Anyone who earns bonuses, shift pay differentials or other types of compensation in addition to their hourly wage.
What's Going On?
Some employers are failing to take into account bonuses, shift pay differentials or other types of compensation when calculating employees' overtime pay rates. As a result, workers are being cheated out of wages – and some are filing lawsuits to get their money back.
What You Can Do:
If you think your overtime pay is being miscalculated, fill out the form on this page to get in touch. One of the attorneys we work with may then reach out to you directly to learn more about how you're getting paid and whether you're missing out on wages. There's no cost to talk to an attorney and you're not obligated to take legal action after speaking with one.
Can I Get Fired?
Federal law prohibits employers from firing, demoting or otherwise retaliating against employees who report overtime violations or otherwise exercise their legal rights.
Lawsuits are being filed on behalf of employees who say their overtime pay rates aren’t being calculated properly and that they’re missing out on wages as a result.
They claim their employers are leaving out additional forms of compensation, such as bonuses, when calculating their regular rates of pay – which are used to determine the “time-and-a-half” or overtime pay rate – in violation of federal law.
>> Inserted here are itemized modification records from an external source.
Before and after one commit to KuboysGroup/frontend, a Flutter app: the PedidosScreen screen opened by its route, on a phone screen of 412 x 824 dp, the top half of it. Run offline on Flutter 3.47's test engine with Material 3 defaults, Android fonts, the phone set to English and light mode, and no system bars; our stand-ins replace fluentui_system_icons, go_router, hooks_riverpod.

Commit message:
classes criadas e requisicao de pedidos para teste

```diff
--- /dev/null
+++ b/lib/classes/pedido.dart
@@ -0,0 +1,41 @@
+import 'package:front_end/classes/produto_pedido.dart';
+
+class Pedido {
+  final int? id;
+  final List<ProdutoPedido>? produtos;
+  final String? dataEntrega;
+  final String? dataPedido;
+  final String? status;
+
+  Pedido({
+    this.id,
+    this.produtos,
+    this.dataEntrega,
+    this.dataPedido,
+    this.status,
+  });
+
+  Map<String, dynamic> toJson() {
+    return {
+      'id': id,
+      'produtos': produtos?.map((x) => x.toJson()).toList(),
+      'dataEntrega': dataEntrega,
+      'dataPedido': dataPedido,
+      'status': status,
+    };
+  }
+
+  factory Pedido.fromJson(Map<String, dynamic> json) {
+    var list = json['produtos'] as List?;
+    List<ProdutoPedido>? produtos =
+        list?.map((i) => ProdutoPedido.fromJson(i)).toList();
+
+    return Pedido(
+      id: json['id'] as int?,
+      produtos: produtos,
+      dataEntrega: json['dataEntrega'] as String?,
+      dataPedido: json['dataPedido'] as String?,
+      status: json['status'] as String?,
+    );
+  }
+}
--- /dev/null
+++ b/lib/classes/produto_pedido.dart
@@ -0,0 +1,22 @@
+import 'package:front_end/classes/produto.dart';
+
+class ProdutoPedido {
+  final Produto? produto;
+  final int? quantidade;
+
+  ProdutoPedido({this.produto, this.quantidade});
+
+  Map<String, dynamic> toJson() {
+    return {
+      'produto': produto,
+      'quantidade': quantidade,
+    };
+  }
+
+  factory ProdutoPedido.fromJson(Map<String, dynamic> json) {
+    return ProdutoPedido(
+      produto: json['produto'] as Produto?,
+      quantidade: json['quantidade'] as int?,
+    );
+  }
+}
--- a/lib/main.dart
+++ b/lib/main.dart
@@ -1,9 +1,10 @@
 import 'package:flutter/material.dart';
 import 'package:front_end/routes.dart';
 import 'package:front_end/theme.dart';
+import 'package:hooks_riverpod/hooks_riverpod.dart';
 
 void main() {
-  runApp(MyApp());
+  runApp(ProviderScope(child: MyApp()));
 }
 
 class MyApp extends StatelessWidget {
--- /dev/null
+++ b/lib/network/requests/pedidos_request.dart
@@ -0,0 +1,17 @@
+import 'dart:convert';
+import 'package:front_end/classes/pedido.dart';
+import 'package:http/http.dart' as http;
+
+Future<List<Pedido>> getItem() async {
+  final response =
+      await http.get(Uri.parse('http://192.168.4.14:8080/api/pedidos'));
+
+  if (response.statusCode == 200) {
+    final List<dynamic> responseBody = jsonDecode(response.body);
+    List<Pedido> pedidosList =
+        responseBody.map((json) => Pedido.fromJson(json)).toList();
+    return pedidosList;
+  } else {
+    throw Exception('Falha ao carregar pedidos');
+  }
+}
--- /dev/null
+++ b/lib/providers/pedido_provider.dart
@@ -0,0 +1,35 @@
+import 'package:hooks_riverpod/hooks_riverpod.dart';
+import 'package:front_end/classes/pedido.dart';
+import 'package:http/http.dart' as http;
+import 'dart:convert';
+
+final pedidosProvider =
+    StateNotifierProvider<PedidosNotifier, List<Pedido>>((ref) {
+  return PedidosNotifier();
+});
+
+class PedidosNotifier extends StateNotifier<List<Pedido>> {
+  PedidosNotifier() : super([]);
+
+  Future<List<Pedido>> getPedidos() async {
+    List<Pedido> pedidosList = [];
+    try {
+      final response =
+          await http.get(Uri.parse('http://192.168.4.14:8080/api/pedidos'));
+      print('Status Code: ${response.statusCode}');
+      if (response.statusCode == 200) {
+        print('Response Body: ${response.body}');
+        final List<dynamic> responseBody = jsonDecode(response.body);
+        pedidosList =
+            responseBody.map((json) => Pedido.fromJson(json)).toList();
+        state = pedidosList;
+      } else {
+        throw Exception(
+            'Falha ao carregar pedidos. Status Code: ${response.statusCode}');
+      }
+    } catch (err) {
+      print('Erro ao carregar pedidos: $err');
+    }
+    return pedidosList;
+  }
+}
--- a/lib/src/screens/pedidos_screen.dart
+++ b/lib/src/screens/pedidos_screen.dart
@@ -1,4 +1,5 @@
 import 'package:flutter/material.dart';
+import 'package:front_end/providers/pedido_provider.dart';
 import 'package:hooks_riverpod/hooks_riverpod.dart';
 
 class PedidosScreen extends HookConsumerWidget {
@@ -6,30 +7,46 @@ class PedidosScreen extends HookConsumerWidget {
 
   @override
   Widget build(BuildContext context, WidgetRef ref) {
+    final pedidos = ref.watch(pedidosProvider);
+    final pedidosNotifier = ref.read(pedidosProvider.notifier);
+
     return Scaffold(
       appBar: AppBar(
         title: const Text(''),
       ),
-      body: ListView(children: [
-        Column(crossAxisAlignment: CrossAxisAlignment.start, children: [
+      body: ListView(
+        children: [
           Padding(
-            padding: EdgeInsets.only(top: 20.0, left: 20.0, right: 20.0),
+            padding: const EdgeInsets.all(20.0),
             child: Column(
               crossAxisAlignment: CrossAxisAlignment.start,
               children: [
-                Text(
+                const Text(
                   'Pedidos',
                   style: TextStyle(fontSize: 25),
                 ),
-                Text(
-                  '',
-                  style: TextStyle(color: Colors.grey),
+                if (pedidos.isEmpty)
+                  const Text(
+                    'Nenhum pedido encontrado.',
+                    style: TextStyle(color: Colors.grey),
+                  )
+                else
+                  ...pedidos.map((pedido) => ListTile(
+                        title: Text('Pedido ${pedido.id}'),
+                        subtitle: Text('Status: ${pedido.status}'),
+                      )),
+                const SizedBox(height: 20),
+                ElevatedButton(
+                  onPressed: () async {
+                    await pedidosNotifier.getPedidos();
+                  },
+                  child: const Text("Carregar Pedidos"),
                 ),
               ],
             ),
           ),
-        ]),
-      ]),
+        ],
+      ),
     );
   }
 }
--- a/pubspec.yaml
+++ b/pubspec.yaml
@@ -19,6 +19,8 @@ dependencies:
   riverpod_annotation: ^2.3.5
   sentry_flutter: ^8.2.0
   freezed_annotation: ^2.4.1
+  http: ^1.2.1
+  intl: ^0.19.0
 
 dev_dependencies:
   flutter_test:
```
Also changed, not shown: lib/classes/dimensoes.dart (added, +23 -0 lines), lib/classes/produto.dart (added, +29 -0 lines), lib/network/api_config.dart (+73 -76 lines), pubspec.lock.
The workers are suing so that they can recover the wages they lost as a result of the miscalculation and to help ensure they get paid properly when working overtime in the future.
What Should Be Included in Overtime Pay Calculations?
The Fair Labor Standards Act (FLSA) sets the rules and regulations for overtime pay, who receives it, and how it must be paid. The Act states that, for the purposes of calculating overtime pay, the employer must take into account the following.
The FLSA states that non-discretionary bonuses paid during the pay period must be included when determining an employee’s regular rate of pay. Non-discretionary bonuses are those given to employees to encourage them to work more efficiently and to stay at their jobs.
Non-discretionary bonuses paid over a series of pay periods must also be included. For instance, assume a hospital gives its nursing assistants a $5000 bonus after being employed for six months. That amount must be taken into account if the nurse works overtime during that six-month period.
Employers must also take into account shift differentials when calculating overtime. This includes premium pay for night shifts. For instance, if an employee works two eight-hour shifts at a pay rate of $15 and three eight-hour night shifts for $20 each, both forms of compensation must be taken into account when determining his or her overtime pay rate.
Multiple Rates of Pay
Assume a receptionist works during the week for $10 an hour, but fulfills advertising and social media services for the same company on the weekends at a pay rate of $15 per hour. Both rates of pay must be included when calculating his or her overtime rate.
What Pay Is Not Included for Purposes of Calculating Overtime?
Regular rates of pay do not include:
Money paid as gifts for the holidays, birthdays or other special occasions
Premium payments for overtime or holiday/weekend work
Life insurance or health benefits
Travel expenses, laundering costs and supply/material purchases
Sick or vacation pay
Lawsuit Examples: What Workers Have Taken Action?
Lawsuits have been filed on behalf of the following types of workers who claim their overtime pay was miscalculated:
Jewelry retail store workers
Apartment and residential management workers
Retail workers and consultants
Retirement community workers
Overtime Miscalculated? Here’s What You Can Do
If your regular rate on your paystub is strictly your hourly rate – and does not include bonuses or other forms of payment – you may be getting cheated out of overtime wages. To find out what you can do about it, get in touch with ClassAction.org by filling out the form on this page. After you contact us, one of the attorneys we work with, who are some of the country’s leading employment attorneys, may reach out to you directly for more information, including how you’re being paid and how many extra hours you’re working. It doesn’t cost anything to talk to a lawyer and federal law prohibits your employer from retaliating against you for exercising your legal rights.